Task goal: Note each line in the data holding the string "раздели" and report it.

Provided records:
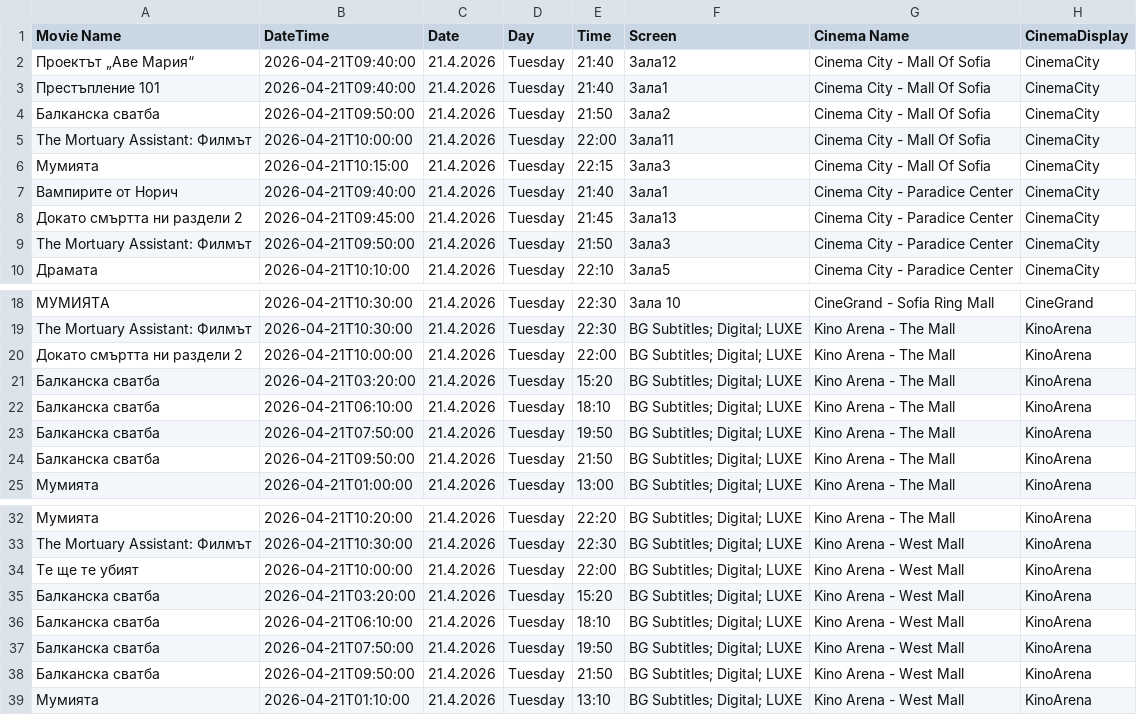
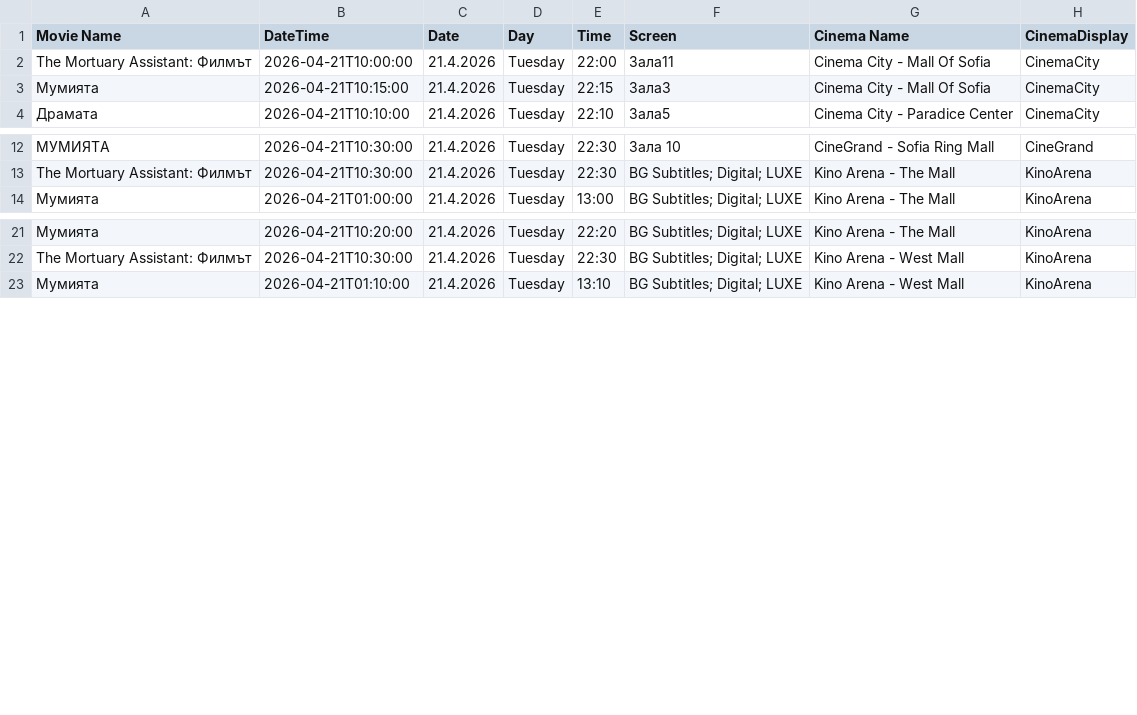
Before and after one commit to darakion/CinemaSearch, a CSV file: data.csv, drawn as a sheet; only a part is shown, gaps mark what is left out.

```diff
--- a/data.csv
+++ b/data.csv
@@ -1,10 +1,4 @@
 "Movie Name","DateTime","Date","Day","Time","Screen","Cinema Name","CinemaDisplay"
-"Проектът „Аве Мария“","2026-04-21T09:40:00","21.4.2026","Tuesday","21:40","Зала12","Cinema City - Mall Of Sofia","CinemaCity"
-"Престъпление 101","2026-04-21T09:40:00","21.4.2026","Tuesday","21:40","Зала1","Cinema City - Mall Of Sofia","CinemaCity"
-"Балканска сватба","2026-04-21T09:50:00","21.4.2026","Tuesday","21:50","Зала2","Cinema City - Mall Of Sofia","CinemaCity"
 "The Mortuary Assistant: Филмът","2026-04-21T10:00:00","21.4.2026","Tuesday","22:00","Зала11","Cinema City - Mall Of Sofia","CinemaCity"
 "Мумията","2026-04-21T10:15:00","21.4.2026","Tuesday","22:15","Зала3","Cinema City - Mall Of Sofia","CinemaCity"
-"Вампирите от Норич","2026-04-21T09:40:00","21.4.2026","Tuesday","21:40","Зала1","Cinema City - Paradice Center","CinemaCity"
-"Докато смъртта ни раздели 2","2026-04-21T09:45:00","21.4.2026","Tuesday","21:45","Зала13","Cinema City - Paradice Center","CinemaCity"
-"The Mortuary Assistant: Филмът","2026-04-21T09:50:00","21.4.2026","Tuesday","21:50","Зала3","Cinema City - Paradice Center","CinemaCity"
 "Драмата","2026-04-21T10:10:00","21.4.2026","Tuesday","22:10","Зала5","Cinema City - Paradice Center","CinemaCity"
@@ -19,7 +13,2 @@
 "The Mortuary Assistant: Филмът","2026-04-21T10:30:00","21.4.2026","Tuesday","22:30","BG Subtitles; Digital; LUXE","Kino Arena - The Mall","KinoArena"
-"Докато смъртта ни раздели 2","2026-04-21T10:00:00","21.4.2026","Tuesday","22:00","BG Subtitles; Digital; LUXE","Kino Arena - The Mall","KinoArena"
-"Балканска сватба","2026-04-21T03:20:00","21.4.2026","Tuesday","15:20","BG Subtitles; Digital; LUXE","Kino Arena - The Mall","KinoArena"
-"Балканска сватба","2026-04-21T06:10:00","21.4.2026","Tuesday","18:10","BG Subtitles; Digital; LUXE","Kino Arena - The Mall","KinoArena"
-"Балканска сватба","2026-04-21T07:50:00","21.4.2026","Tuesday","19:50","BG Subtitles; Digital; LUXE","Kino Arena - The Mall","KinoArena"
-"Балканска сватба","2026-04-21T09:50:00","21.4.2026","Tuesday","21:50","BG Subtitles; Digital; LUXE","Kino Arena - The Mall","KinoArena"
 "Мумията","2026-04-21T01:00:00","21.4.2026","Tuesday","13:00","BG Subtitles; Digital; LUXE","Kino Arena - The Mall","KinoArena"
@@ -33,7 +22,2 @@
 "The Mortuary Assistant: Филмът","2026-04-21T10:30:00","21.4.2026","Tuesday","22:30","BG Subtitles; Digital; LUXE","Kino Arena - West Mall","KinoArena"
-"Те ще те убият","2026-04-21T10:00:00","21.4.2026","Tuesday","22:00","BG Subtitles; Digital; LUXE","Kino Arena - West Mall","KinoArena"
-"Балканска сватба","2026-04-21T03:20:00","21.4.2026","Tuesday","15:20","BG Subtitles; Digital; LUXE","Kino Arena - West Mall","KinoArena"
-"Балканска сватба","2026-04-21T06:10:00","21.4.2026","Tuesday","18:10","BG Subtitles; Digital; LUXE","Kino Arena - West Mall","KinoArena"
-"Балканска сватба","2026-04-21T07:50:00","21.4.2026","Tuesday","19:50","BG Subtitles; Digital; LUXE","Kino Arena - West Mall","KinoArena"
-"Балканска сватба","2026-04-21T09:50:00","21.4.2026","Tuesday","21:50","BG Subtitles; Digital; LUXE","Kino Arena - West Mall","KinoArena"
 "Мумията","2026-04-21T01:10:00","21.4.2026","Tuesday","13:10","BG Subtitles; Digital; LUXE","Kino Arena - West Mall","KinoArena"
```
Also changed, not shown: data2.csv.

Response for this exercise:
-"Докато смъртта ни раздели 2","2026-04-21T09:45:00","21.4.2026","Tuesday","21:45","Зала13","Cinema City - Paradice Center","CinemaCity"
-"Докато смъртта ни раздели 2","2026-04-21T10:00:00","21.4.2026","Tuesday","22:00","BG Subtitles; Digital; LUXE","Kino Arena - The Mall","KinoArena"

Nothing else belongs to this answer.